*** RECORDS PROVIDED

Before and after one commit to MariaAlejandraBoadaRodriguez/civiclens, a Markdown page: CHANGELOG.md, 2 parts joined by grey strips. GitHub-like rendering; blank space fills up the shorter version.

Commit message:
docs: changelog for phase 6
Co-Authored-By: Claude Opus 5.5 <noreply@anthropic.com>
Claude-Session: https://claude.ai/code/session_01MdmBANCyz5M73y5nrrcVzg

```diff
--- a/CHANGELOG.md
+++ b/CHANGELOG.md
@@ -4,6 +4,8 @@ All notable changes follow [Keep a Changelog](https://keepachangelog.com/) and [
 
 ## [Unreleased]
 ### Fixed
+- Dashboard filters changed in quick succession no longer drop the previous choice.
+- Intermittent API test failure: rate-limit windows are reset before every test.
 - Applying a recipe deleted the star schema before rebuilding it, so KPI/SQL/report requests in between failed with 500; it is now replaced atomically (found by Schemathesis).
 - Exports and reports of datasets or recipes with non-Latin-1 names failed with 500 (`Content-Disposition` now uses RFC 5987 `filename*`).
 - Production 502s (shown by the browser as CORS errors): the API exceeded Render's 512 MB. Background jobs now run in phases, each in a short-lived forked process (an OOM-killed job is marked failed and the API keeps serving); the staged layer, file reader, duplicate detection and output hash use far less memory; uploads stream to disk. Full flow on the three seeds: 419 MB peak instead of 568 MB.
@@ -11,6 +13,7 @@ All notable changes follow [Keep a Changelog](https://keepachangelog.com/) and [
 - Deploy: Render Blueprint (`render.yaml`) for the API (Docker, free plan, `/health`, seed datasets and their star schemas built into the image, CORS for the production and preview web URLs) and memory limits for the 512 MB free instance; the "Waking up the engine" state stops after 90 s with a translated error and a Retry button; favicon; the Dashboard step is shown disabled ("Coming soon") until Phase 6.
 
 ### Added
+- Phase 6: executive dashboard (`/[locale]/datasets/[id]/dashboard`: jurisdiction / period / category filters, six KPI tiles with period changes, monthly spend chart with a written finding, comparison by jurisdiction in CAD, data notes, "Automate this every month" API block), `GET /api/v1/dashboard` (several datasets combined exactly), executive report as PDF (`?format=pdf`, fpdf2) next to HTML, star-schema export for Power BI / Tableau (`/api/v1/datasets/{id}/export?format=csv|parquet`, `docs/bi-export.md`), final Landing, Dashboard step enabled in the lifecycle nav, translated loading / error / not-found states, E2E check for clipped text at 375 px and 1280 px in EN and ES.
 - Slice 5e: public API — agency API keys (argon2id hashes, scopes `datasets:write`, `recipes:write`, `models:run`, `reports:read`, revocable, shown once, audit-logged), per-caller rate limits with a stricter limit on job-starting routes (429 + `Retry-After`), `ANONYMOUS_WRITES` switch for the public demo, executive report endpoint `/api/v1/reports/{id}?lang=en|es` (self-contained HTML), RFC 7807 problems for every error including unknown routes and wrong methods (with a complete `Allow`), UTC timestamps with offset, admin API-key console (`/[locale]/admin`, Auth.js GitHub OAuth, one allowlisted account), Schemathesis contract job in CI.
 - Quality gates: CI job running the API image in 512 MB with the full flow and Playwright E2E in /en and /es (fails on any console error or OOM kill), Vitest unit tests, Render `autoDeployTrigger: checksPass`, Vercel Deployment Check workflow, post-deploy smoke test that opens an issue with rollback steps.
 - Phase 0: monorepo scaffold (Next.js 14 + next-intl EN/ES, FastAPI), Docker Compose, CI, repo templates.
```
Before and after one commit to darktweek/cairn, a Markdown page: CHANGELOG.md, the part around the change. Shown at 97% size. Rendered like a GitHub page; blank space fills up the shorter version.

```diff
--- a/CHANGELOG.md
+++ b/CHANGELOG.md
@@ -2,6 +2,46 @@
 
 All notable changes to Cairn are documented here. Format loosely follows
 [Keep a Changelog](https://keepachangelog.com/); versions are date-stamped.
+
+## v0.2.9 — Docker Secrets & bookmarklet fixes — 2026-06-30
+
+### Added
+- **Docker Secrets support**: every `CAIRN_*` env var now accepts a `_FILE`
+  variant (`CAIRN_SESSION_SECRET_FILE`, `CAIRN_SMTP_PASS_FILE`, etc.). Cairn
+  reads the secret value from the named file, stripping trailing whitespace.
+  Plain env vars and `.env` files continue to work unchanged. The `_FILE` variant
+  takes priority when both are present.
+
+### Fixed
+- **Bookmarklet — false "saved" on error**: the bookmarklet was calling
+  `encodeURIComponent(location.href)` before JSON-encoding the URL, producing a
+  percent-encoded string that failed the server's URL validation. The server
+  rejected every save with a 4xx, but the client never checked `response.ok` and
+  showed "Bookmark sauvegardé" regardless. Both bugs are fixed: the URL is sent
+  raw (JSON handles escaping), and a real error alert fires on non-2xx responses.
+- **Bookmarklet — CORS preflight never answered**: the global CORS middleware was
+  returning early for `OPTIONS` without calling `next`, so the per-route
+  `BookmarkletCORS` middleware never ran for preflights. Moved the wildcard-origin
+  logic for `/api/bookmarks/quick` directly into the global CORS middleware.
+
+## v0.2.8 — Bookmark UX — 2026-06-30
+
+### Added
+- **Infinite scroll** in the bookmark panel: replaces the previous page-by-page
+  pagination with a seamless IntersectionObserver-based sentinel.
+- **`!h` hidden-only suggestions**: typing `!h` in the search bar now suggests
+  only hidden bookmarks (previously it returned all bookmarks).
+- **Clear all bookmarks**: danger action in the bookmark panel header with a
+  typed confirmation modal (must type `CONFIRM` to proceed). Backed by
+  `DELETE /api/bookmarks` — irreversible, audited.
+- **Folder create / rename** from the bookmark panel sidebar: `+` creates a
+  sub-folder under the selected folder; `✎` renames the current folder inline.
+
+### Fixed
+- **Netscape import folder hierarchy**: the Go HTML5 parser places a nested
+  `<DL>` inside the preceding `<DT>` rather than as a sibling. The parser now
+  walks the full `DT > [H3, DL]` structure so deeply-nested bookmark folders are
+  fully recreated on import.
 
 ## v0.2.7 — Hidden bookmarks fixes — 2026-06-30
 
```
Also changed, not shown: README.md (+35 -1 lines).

******

# [TASK STATEMENT]
Copy the listing in full. Match it word for word.

# [THE ANSWER]
Before and after one commit to MariaAlejandraBoadaRodriguez/civiclens, a Markdown page: CHANGELOG.md, 2 parts joined by grey strips. GitHub-like rendering; blank space fills up the shorter version.

Commit message:
docs: changelog for phase 6
Co-Authored-By: Claude Opus 5.5 <noreply@anthropic.com>
Claude-Session: https://claude.ai/code/session_01MdmBANCyz5M73y5nrrcVzg

```diff
--- a/CHANGELOG.md
+++ b/CHANGELOG.md
@@ -4,6 +4,8 @@ All notable changes follow [Keep a Changelog](https://keepachangelog.com/) and [
 
 ## [Unreleased]
 ### Fixed
+- Dashboard filters changed in quick succession no longer drop the previous choice.
+- Intermittent API test failure: rate-limit windows are reset before every test.
 - Applying a recipe deleted the star schema before rebuilding it, so KPI/SQL/report requests in between failed with 500; it is now replaced atomically (found by Schemathesis).
 - Exports and reports of datasets or recipes with non-Latin-1 names failed with 500 (`Content-Disposition` now uses RFC 5987 `filename*`).
 - Production 502s (shown by the browser as CORS errors): the API exceeded Render's 512 MB. Background jobs now run in phases, each in a short-lived forked process (an OOM-killed job is marked failed and the API keeps serving); the staged layer, file reader, duplicate detection and output hash use far less memory; uploads stream to disk. Full flow on the three seeds: 419 MB peak instead of 568 MB.
@@ -11,6 +13,7 @@ All notable changes follow [Keep a Changelog](https://keepachangelog.com/) and [
 - Deploy: Render Blueprint (`render.yaml`) for the API (Docker, free plan, `/health`, seed datasets and their star schemas built into the image, CORS for the production and preview web URLs) and memory limits for the 512 MB free instance; the "Waking up the engine" state stops after 90 s with a translated error and a Retry button; favicon; the Dashboard step is shown disabled ("Coming soon") until Phase 6.
 
 ### Added
+- Phase 6: executive dashboard (`/[locale]/datasets/[id]/dashboard`: jurisdiction / period / category filters, six KPI tiles with period changes, monthly spend chart with a written finding, comparison by jurisdiction in CAD, data notes, "Automate this every month" API block), `GET /api/v1/dashboard` (several datasets combined exactly), executive report as PDF (`?format=pdf`, fpdf2) next to HTML, star-schema export for Power BI / Tableau (`/api/v1/datasets/{id}/export?format=csv|parquet`, `docs/bi-export.md`), final Landing, Dashboard step enabled in the lifecycle nav, translated loading / error / not-found states, E2E check for clipped text at 375 px and 1280 px in EN and ES.
 - Slice 5e: public API — agency API keys (argon2id hashes, scopes `datasets:write`, `recipes:write`, `models:run`, `reports:read`, revocable, shown once, audit-logged), per-caller rate limits with a stricter limit on job-starting routes (429 + `Retry-After`), `ANONYMOUS_WRITES` switch for the public demo, executive report endpoint `/api/v1/reports/{id}?lang=en|es` (self-contained HTML), RFC 7807 problems for every error including unknown routes and wrong methods (with a complete `Allow`), UTC timestamps with offset, admin API-key console (`/[locale]/admin`, Auth.js GitHub OAuth, one allowlisted account), Schemathesis contract job in CI.
 - Quality gates: CI job running the API image in 512 MB with the full flow and Playwright E2E in /en and /es (fails on any console error or OOM kill), Vitest unit tests, Render `autoDeployTrigger: checksPass`, Vercel Deployment Check workflow, post-deploy smoke test that opens an issue with rollback steps.
 - Phase 0: monorepo scaffold (Next.js 14 + next-intl EN/ES, FastAPI), Docker Compose, CI, repo templates.
```
Before and after one commit to darktweek/cairn, a Markdown page: CHANGELOG.md, the part around the change. Shown at 97% size. Rendered like a GitHub page; blank space fills up the shorter version.

```diff
--- a/CHANGELOG.md
+++ b/CHANGELOG.md
@@ -2,6 +2,46 @@
 
 All notable changes to Cairn are documented here. Format loosely follows
 [Keep a Changelog](https://keepachangelog.com/); versions are date-stamped.
+
+## v0.2.9 — Docker Secrets & bookmarklet fixes — 2026-06-30
+
+### Added
+- **Docker Secrets support**: every `CAIRN_*` env var now accepts a `_FILE`
+  variant (`CAIRN_SESSION_SECRET_FILE`, `CAIRN_SMTP_PASS_FILE`, etc.). Cairn
+  reads the secret value from the named file, stripping trailing whitespace.
+  Plain env vars and `.env` files continue to work unchanged. The `_FILE` variant
+  takes priority when both are present.
+
+### Fixed
+- **Bookmarklet — false "saved" on error**: the bookmarklet was calling
+  `encodeURIComponent(location.href)` before JSON-encoding the URL, producing a
+  percent-encoded string that failed the server's URL validation. The server
+  rejected every save with a 4xx, but the client never checked `response.ok` and
+  showed "Bookmark sauvegardé" regardless. Both bugs are fixed: the URL is sent
+  raw (JSON handles escaping), and a real error alert fires on non-2xx responses.
+- **Bookmarklet — CORS preflight never answered**: the global CORS middleware was
+  returning early for `OPTIONS` without calling `next`, so the per-route
+  `BookmarkletCORS` middleware never ran for preflights. Moved the wildcard-origin
+  logic for `/api/bookmarks/quick` directly into the global CORS middleware.
+
+## v0.2.8 — Bookmark UX — 2026-06-30
+
+### Added
+- **Infinite scroll** in the bookmark panel: replaces the previous page-by-page
+  pagination with a seamless IntersectionObserver-based sentinel.
+- **`!h` hidden-only suggestions**: typing `!h` in the search bar now suggests
+  only hidden bookmarks (previously it returned all bookmarks).
+- **Clear all bookmarks**: danger action in the bookmark panel header with a
+  typed confirmation modal (must type `CONFIRM` to proceed). Backed by
+  `DELETE /api/bookmarks` — irreversible, audited.
+- **Folder create / rename** from the bookmark panel sidebar: `+` creates a
+  sub-folder under the selected folder; `✎` renames the current folder inline.
+
+### Fixed
+- **Netscape import folder hierarchy**: the Go HTML5 parser places a nested
+  `<DL>` inside the preceding `<DT>` rather than as a sibling. The parser now
+  walks the full `DT > [H3, DL]` structure so deeply-nested bookmark folders are
+  fully recreated on import.
 
 ## v0.2.7 — Hidden bookmarks fixes — 2026-06-30
 
```
Also changed, not shown: README.md (+35 -1 lines).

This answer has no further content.